___ Extracted entries ___

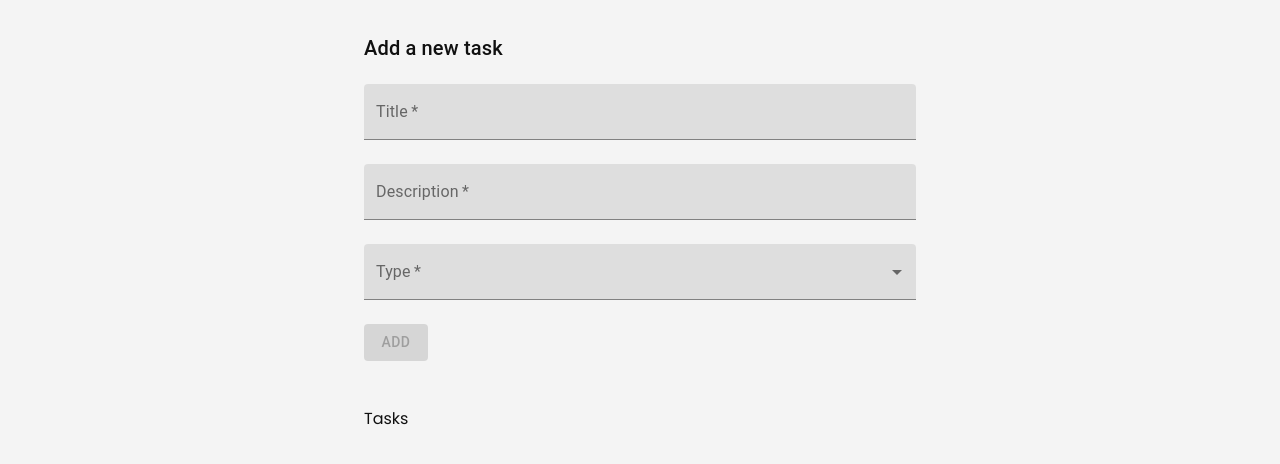
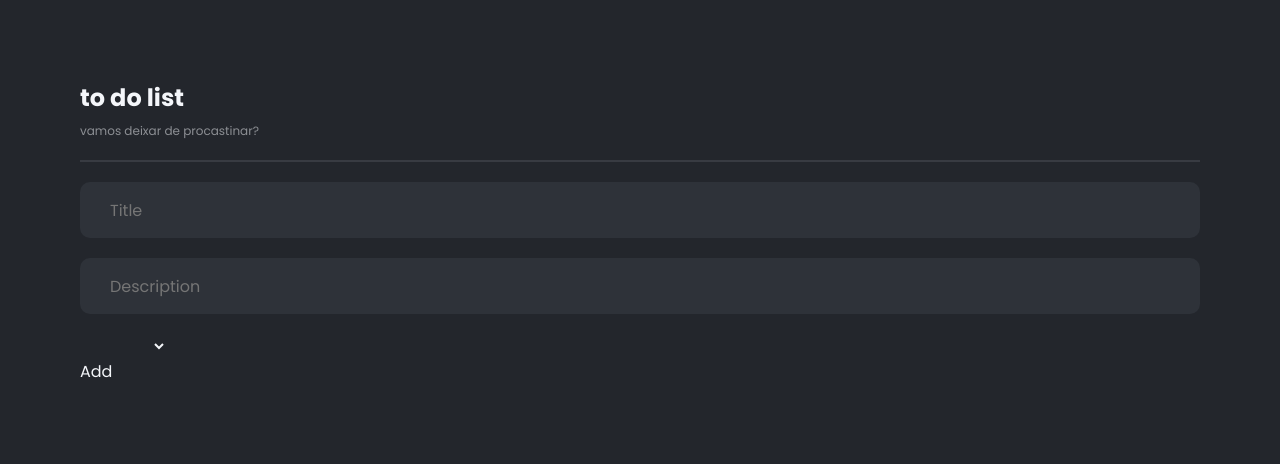
Before and after one commit to romaiy/todo-list-mvc-in-react, a React (Create React App) app: page / in a window 1280 px wide. Shown: the top 464 px of the page. Built offline with nearby package versions, Linux system fonts and the light colour scheme.

Commit message:
design commit

```diff
--- a/public/index.html
+++ b/public/index.html
@@ -5,7 +5,7 @@
     <meta name="viewport" content="width=device-width, initial-scale=1" />
     <link rel="preconnect" href="https://fonts.googleapis.com">
     <link rel="preconnect" href="https://fonts.gstatic.com" crossorigin>
-    <link href="https://fonts.googleapis.com/css2?family=Poppins:wght@400;500;600;700;800&display=swap" rel="stylesheet">
+    <link href="https://fonts.googleapis.com/css2?family=Poppins:wght@400;700&display=swap" rel="stylesheet">
     <title>todolist-mvc-in-react</title>
   </head>
   <body>
--- a/src/App.css
+++ /dev/null
@@ -1,3 +0,0 @@
-.App {
-  text-align: center;
-}
--- a/src/App.js
+++ b/src/App.js
@@ -1,18 +1,19 @@
 import React from 'react';
-import { Container } from '@material-ui/core';
 import Todolist from './Todolist';
-import { createTheme, ThemeProvider } from '@material-ui/core/styles';
 import './css/style.css';
 
 function App() {
-  const defaultTheme = createTheme();
 
   return (
-    <ThemeProvider theme={defaultTheme}>
-      <Container maxWidth="sm" justify="center">
-        <Todolist />
-      </Container>
-    </ThemeProvider>
+    <div className='wrapper'>
+      <div className='App'>
+        <div style={{paddingTop: '80px'}} className='App__content container'>
+          <div className='App__row'>
+            <Todolist />
+          </div>
+        </div>
+      </div>
+    </div>
   );
 }
 
--- a/src/Todolist/TodolistForm/TodolistFormView.js
+++ b/src/Todolist/TodolistForm/TodolistFormView.js
@@ -1,16 +1,8 @@
-import { makeStyles } from "@material-ui/styles";
 import React, { useState } from "react";
-import MenuItem from "@material-ui/core/MenuItem";
-import { FormControl, Button, Typography, TextField, Select, InputLabel, CircularProgress } from "@material-ui/core";
-
-const useStyles = makeStyles((theme) => ({
-    formField: {
-        marginBottom: theme.spacing(3),
-    },
-}));
+import { CircularProgress } from "@material-ui/core";
+import Header from "../../components/Heder";
 
 const TodolistFormView = (props) => {
-    const classes = useStyles();
 
     const {
         model: {
@@ -63,65 +55,56 @@ const TodolistFormView = (props) => {
 
     return (
         <div>
-            <Typography variant="h6" style={{marginBottom: '20px'}}>
-                Add a new task
-            </Typography>
-
+            <Header/>
             <form onSubmit={handleAdd} noValidate autoComplete="off">
-                <TextField
+                <input
                     id="title"
-                    className={classes.formField}
+                    placeholder="Title"
+                    className="input"
                     label="Title"
-                    variant="filled"
-                    fullWidth
                     required
                     onChange={(e) => handleTitleChange(e)}
                 />
 
-                <TextField
+                <input
                     id="description"
-                    className={classes.formField}
+                    placeholder="Description"
+                    className="input"
                     label="Description"
                     variant="filled"
-                    fullWidth
-                    required
                     onChange={(e) => handleDescriptionChange(e)}
                 />
 
-                <FormControl
+                <div
                     variant="filled"
-                    className={classes.formField}
-                    fullWidth
                     required
                 >
                     {isLoading ? (
-                        <CircularProgress />
+                        <CircularProgress/>
                     ) : (
                         <>
-                        <InputLabel id="type">Type</InputLabel>
-                        <Select
+                        <select
                             id="type"
                             value={selectedType}
                             onChange={(e) => handleTypeChange(e)}
                         >
+                            <option/>
                             {type.options.map(({ label, value }) => (
-                                <MenuItem key={value} value={value}>
+                                <option key={value} value={value}>
                                     {label}
-                                </MenuItem>
+                                </option>
                             ))}
-                        </Select>
+                        </select>
                         </>
                     )}
-                </FormControl>
+                </div>
 
-                <Button
+                <button
                     type="submit"
-                    variant="contained"
-                    color="primary"
                     disabled={!isValid}
                 >
                     Add
-                </Button>
+                </button>
             </form>
         </div>
     );
--- a/src/Todolist/TodolistTasks.js
+++ b/src/Todolist/TodolistTasks.js
@@ -14,7 +14,6 @@ const TodolistTasks = () => {
     return (
         <div className="task">
             <div className="task__content container">
-                <h2 className="task__heading">Tasks</h2>
                 <ul className="task__list">
                 {tasks.map((item) => (
                     <Task key={item.id} item={item} setCompleted={setCompleted}/>
--- a/src/Todolist/index.js
+++ b/src/Todolist/index.js
@@ -1,5 +1,4 @@
 import React from "react";
-import { Grid, Box } from "@material-ui/core";
 import TodolistTasksProvider from "./TodolistTasksProvider";
 import TodolistFormAdapter from "./TodolistAdapter";
 import TodolistForm from "./TodolistForm";
@@ -8,19 +7,13 @@ import TodolistTasks from "./TodolistTasks";
 const Todolist = () => {
     return(
         <TodolistTasksProvider>
-            <Grid container spacing={2}>
-                <Grid item xs={12}>
-                    <Box pt={4} pb={4}>
-                        <TodolistFormAdapter>
-                            <TodolistForm/>
-                        </TodolistFormAdapter>
-                    </Box>
-                </Grid>
 
-                <Grid item xs={12}>
-                    <TodolistTasks/>
-                </Grid>
-            </Grid>
+            <TodolistFormAdapter>
+                <TodolistForm/>
+            </TodolistFormAdapter>
+
+            <TodolistTasks/>
+
         </TodolistTasksProvider>
     )
 }
--- /dev/null
+++ b/src/components/Heder.js
@@ -0,0 +1,14 @@
+import React from "react";
+
+const Header = () => {
+
+    return(
+        <header>
+            <h1 className="h1">to do list</h1>
+            <h5 className="h5">vamos deixar de procastinar?</h5>
+            <div className="line"></div>
+        </header>
+    );
+};
+
+export default Header;
--- a/src/components/Task.js
+++ b/src/components/Task.js
@@ -1,14 +1,11 @@
 import React from "react";
-import TaskType from "./TaskType";
 
 const Task = ({ item, setCompleted }) => {
   const id = `comleted${item.id}`;
 
   return(
     <li className="task__block">
-            <div className="task__column">
       <div className="task__row">
-                    <h3 className="task__title" style={(item.isCompleted) ? {textDecorationLine: 'line-through'} : {}}>{item.title}</h3>
         <div>
           <input
             className="custom-checkbox"
@@ -17,11 +14,14 @@ const Task = ({ item, setCompleted }) => {
             name="comleted"
             onChange={() => setCompleted(item.id, item.isCompleted)}
           />
-                    <label className="task__title" htmlFor={id}>Done</label>
+          <label className="task__title" htmlFor={id}></label>
         </div>
+        <div
+          className="task__title"
+          style={(item.isCompleted) ? {textDecorationLine: 'line-through'} : {}}
+        >
+          {item.title}
         </div>
-                <p className="task__description">{item.description}</p>
-                <TaskType  name={item.type.name} />
       </div>
     </li>
   )
--- a/src/css/style.css
+++ b/src/css/style.css
@@ -102,12 +102,13 @@ svg path {
 
 body {
   font-family: "Poppins", sans-serif;
-  color: #101010;
+  font-style: normal;
+  color: #F4F6FA;
   cursor: default;
   font-weight: 400;
   font-size: 16px;
-  line-height: 20px;
-  background: #F4F4F4;
+  line-height: 24px;
+  background: #23262C;
 }
 
 * {
@@ -135,25 +136,18 @@ body {
 }
 
 .task__block {
-  width: 552px;
-  height: 250px;
-  margin-bottom: 30px;
-  background: #FFFFFF;
-  box-shadow: 0px 4px 15px rgba(50, 20, 61, 0.05);
-  border-radius: 10px;
-  padding: 30px;
+  margin-bottom: 20px;
   display: flex;
-  align-items: flex-start;
-  justify-content: space-between;
+  align-items: center;
 }
 .task__block:last-child {
   margin-right: 0;
 }
 .task__title {
+  margin-left: 12px;
   font-weight: 700;
   font-size: 20px;
   line-height: 30px;
-  color: #2B282D;
 }
 .task__description {
   margin-top: 15px;
@@ -173,19 +167,51 @@ body {
 }
 .task__row {
   display: flex;
-  justify-content: space-between;
   align-items: center;
-  width: 492px;
 }
 .task__heading {
   margin-bottom: 20px;
 }
 
+.h1 {
+  font-weight: 700;
+  font-size: 24px;
+  line-height: 36px;
+  margin-bottom: 6px;
+}
+
+.h5 {
+  font-size: 12px;
+  line-height: 18px;
+  opacity: 0.5;
+  margin-bottom: 20px;
+}
+
+.input {
+  padding: 16px 30px;
+  background: #2E3239;
+  border-radius: 10px;
+  width: 1120px;
+  height: 56px;
+  margin-bottom: 20px;
+}
+.input:last-child {
+  margin-bottom: 0;
+}
+
+.line {
+  width: 1120px;
+  height: 0px;
+  opacity: 0.1;
+  border: 1px solid #F4F6FA;
+  margin-bottom: 20px;
+}
+
 .container {
-  max-width: 1080px;
+  max-width: 1120px;
   margin: 0 auto;
 }
-@media (max-width: 1092px) {
+@media (max-width: 1132px) {
   .container {
     max-width: 970px;
   }
@@ -231,7 +257,6 @@ body {
   flex-grow: 0;
   border: 1px solid #adb5bd;
   border-radius: 0.25em;
-  margin-right: 0.5em;
   background-repeat: no-repeat;
   background-position: center center;
   background-size: 50% 50%;
--- a/src/scss/_main.scss
+++ b/src/scss/_main.scss
@@ -1,11 +1,12 @@
 body {
     font-family: 'Poppins', sans-serif;
-    color: #101010;
+    font-style: normal;
+    color: #F4F6FA;
     cursor: default;
     font-weight: 400;
     font-size: 16px;
-    line-height: 20px;
-    background: #F4F4F4;
+    line-height: 24px;
+    background: #23262C;
 }
 
 * {
--- a/src/scss/_task.scss
+++ b/src/scss/_task.scss
@@ -1,24 +1,17 @@
 .task {
     &__block {
-        width: 552px;
-        height: 250px;
-        margin-bottom: 30px;
-        background: #FFFFFF;
-        box-shadow: 0px 4px 15px rgba(50, 20, 61, 0.05);
-        border-radius: 10px;
-        padding: 30px;
+        margin-bottom: 20px;
         &:last-child {
             margin-right: 0;
         }
         display: flex;
-        align-items: flex-start;
-        justify-content: space-between;
+        align-items: center;
     }
     &__title {
+        margin-left: 12px;
         font-weight: 700;
         font-size: 20px;
         line-height: 30px;
-        color: #2B282D;
     }
     &__description {
         margin-top: 15px;
@@ -38,11 +31,43 @@
     }
     &__row {
         display: flex;
-        justify-content: space-between;
         align-items: center;
-        width: 492px;
     }
     &__heading {
         margin-bottom: 20px;
     }
 }
+
+.h1 {
+    font-weight: 700;
+    font-size: 24px;
+    line-height: 36px;
+    margin-bottom: 6px;
+}
+
+.h5 {
+    font-size: 12px;
+    line-height: 18px;
+    opacity: 0.5;
+    margin-bottom: 20px;
+}
+
+.input {
+    padding: 16px 30px;
+    background: #2E3239;
+    border-radius: 10px;
+    width: 1120px;
+    height: 56px;
+    margin-bottom: 20px;
+    &:last-child {
+        margin-bottom: 0;
+    }
+}
+
+.line {
+    width: 1120px;
+    height: 0px;
+    opacity: 0.1;
+    border: 1px solid #F4F6FA;
+    margin-bottom: 20px;
+}
--- a/src/scss/style.scss
+++ b/src/scss/style.scss
@@ -1,4 +1,4 @@
-$maxWidthContainer: 1080;
+$maxWidthContainer: 1120;
 $md1: $maxWidthContainer + 12;
 $md2: 991.98;
 $md3: 767.98;
@@ -52,7 +52,6 @@ $md4: 479.98;
     flex-grow: 0;
     border: 1px solid #adb5bd;
     border-radius: 0.25em;
-    margin-right: 0.5em;
     background-repeat: no-repeat;
     background-position: center center;
     background-size: 50% 50%;
```
Lines whose indentation alone changed are shown as unchanged.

___

Task objective :: To answer, report how many lines of the listing contain the word "core", as a number with nothing else.

The completed task :: 6